Start of Record extracts
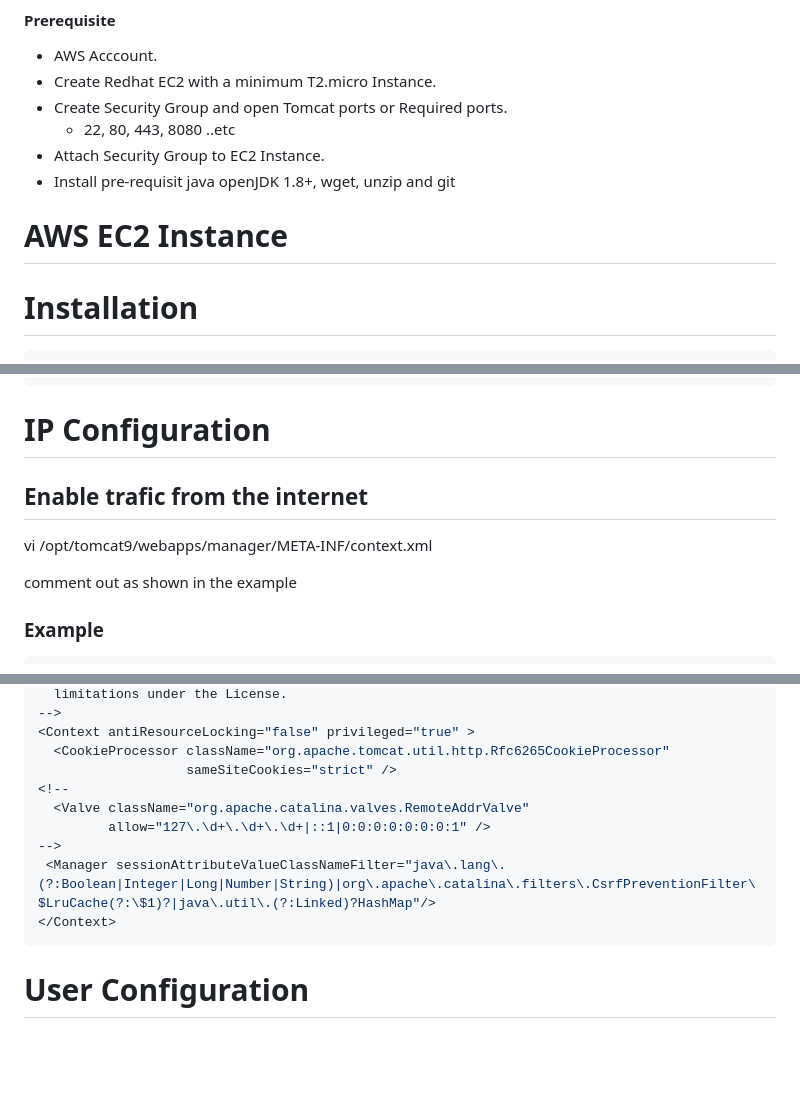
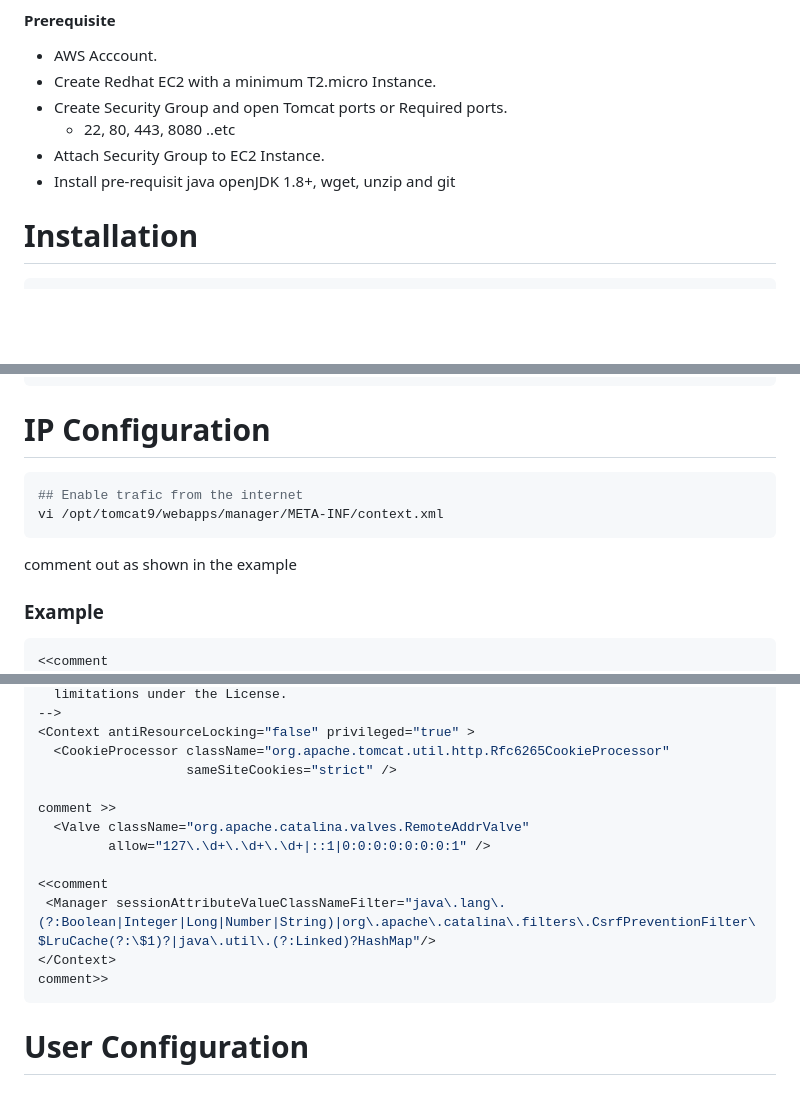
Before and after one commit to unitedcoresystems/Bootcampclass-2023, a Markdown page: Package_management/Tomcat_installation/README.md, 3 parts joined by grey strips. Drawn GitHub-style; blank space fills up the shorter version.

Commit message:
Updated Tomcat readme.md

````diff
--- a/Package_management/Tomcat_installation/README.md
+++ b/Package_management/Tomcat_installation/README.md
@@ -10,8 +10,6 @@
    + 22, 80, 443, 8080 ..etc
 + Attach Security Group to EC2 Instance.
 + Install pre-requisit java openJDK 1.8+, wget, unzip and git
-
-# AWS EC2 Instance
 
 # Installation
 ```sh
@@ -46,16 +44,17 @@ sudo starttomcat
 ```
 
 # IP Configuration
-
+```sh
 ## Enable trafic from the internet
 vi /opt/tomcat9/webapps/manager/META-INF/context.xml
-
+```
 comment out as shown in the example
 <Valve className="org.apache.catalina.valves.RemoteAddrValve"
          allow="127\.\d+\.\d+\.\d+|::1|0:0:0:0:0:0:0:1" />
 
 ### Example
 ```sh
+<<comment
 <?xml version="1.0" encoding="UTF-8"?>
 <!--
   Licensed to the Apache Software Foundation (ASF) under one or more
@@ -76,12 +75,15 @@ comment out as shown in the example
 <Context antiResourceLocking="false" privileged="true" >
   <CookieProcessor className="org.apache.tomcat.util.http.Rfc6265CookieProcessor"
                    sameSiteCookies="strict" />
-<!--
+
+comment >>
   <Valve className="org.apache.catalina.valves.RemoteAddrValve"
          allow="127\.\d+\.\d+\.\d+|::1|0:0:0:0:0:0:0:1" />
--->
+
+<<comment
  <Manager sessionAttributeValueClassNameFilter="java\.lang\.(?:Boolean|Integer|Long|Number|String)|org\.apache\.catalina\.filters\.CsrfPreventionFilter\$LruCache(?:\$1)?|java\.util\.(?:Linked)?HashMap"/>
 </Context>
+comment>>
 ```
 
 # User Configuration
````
End of Record extracts
Required work: For each line above that includes "comment", make a copy.

Output for this exercise:
 comment out as shown in the example
+<<comment
@@ -76,12 +75,15 @@ comment out as shown in the example
+comment >>
+<<comment
+comment>>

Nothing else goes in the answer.